Tuesday's show was billed as an acoustic performance, but only the first set was performed acoustically, with Conrad Lozano playing bass on a baja sexto, Cesar Rosas and Louie Perez on acoustic guitar and David Hidalgo and Steve Berlin on a seemingly endless variety of instruments, including fiddle, button accordion and sax.

The tunes, some of them rancheras from the band's barrio beginnings 31 years ago, were sung mostly in Spanish and included numbers from the band's 1988 album "La Pistola y la Corazon."

The second set, with Lozano on electric bass, Berlin on keyboards and Hidalgo picking up the occasional electric guitar, showcased the seasoned veterans at their Tex-Mex rock-and-roll finest.

This is a band whose members have played in front of thousands of fans in vast arenas, so you'd expect a measure of coolness when it comes to playing a venue the size of the 500-seat Birchmere, but Tuesday they played as if at a backyard party for a record executive, trying to impress everyone and anyone with their contagious enthusiasm. For an encore they turned their first major hit, a cover of Ritchie Valens's "La Bamba," into an audience singalong, and then trotted out the hoary chestnut "Good Love" for a crowd-pleasing send-off.

It was almost too easy, but a lot of bands could use a fraction of the organic charisma Los Lobos has by the truckload.

-- Buzz McClain

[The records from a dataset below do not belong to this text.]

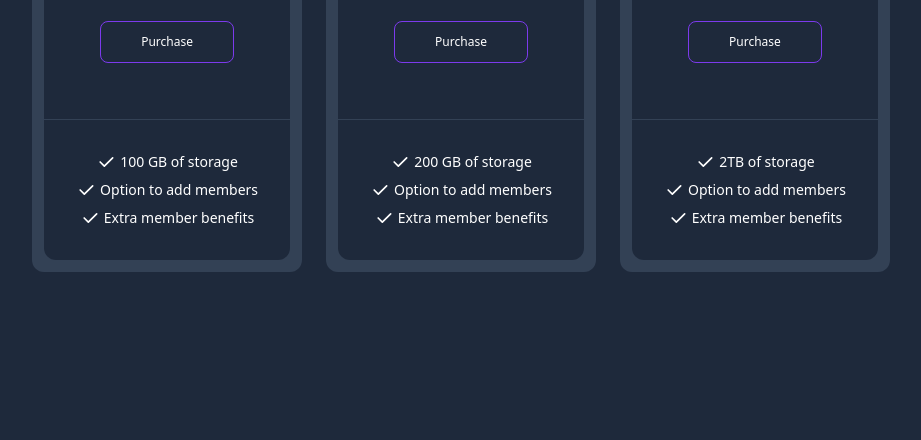
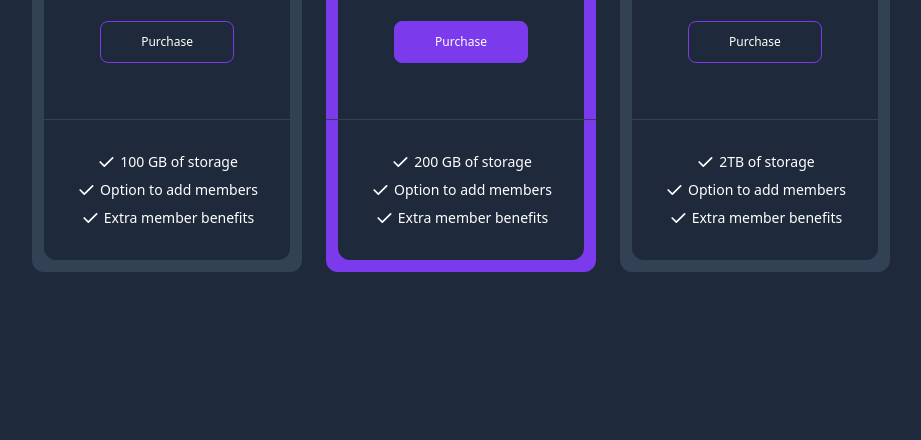
Before and after one commit to angusgee/pricing-grids, a website: page index.html in a window 1280 px wide. Shown: the part 360-800 px from the top of the page, without its empty margins (179-1100 px from the left). Drawn offline with Linux system fonts and the light colour scheme.

Commit message:
Add remaining styles and images for readme

```diff
--- a/index.html
+++ b/index.html
@@ -96,7 +96,7 @@
         <!-- end col one -->
 
         <!-- Col two -->
-        <div class="bg-slate-700 rounded-xl text-white">
+        <div class="bg-violet-600 rounded-xl text-white">
           <!-- Upper container -->
           <div class="p-8 mx-3 mt-3 rounded-t-xl bg-slate-800">
             <h4 class="uppercase text-center">Standard</h4>
@@ -105,7 +105,7 @@
             <div class="flex justify-center">
               <a
                 href="#"
-                class="inline-block border text-center text-xs my-6 py-3 px-10 rounded-lg border-violet-600 hover:bg-violet-800 hover:border-violet-800 duration-200"
+                class="inline-block border text-center text-xs my-6 py-3 px-10 rounded-lg bg-violet-600 border-violet-600 hover:bg-violet-800 hover:border-violet-800 duration-200"
               >
                 <button>Purchase</button>
               </a>
```
Also changed, not shown: css/style.css, img/desktop view.png (added), img/mobile view.png (added).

Los Lobos Louie Perez, Steve Berlin, Cesar Rosas, Conrad Lozano and David Hidalgo put on an exhibition of their artistic evolution at the Birchmere.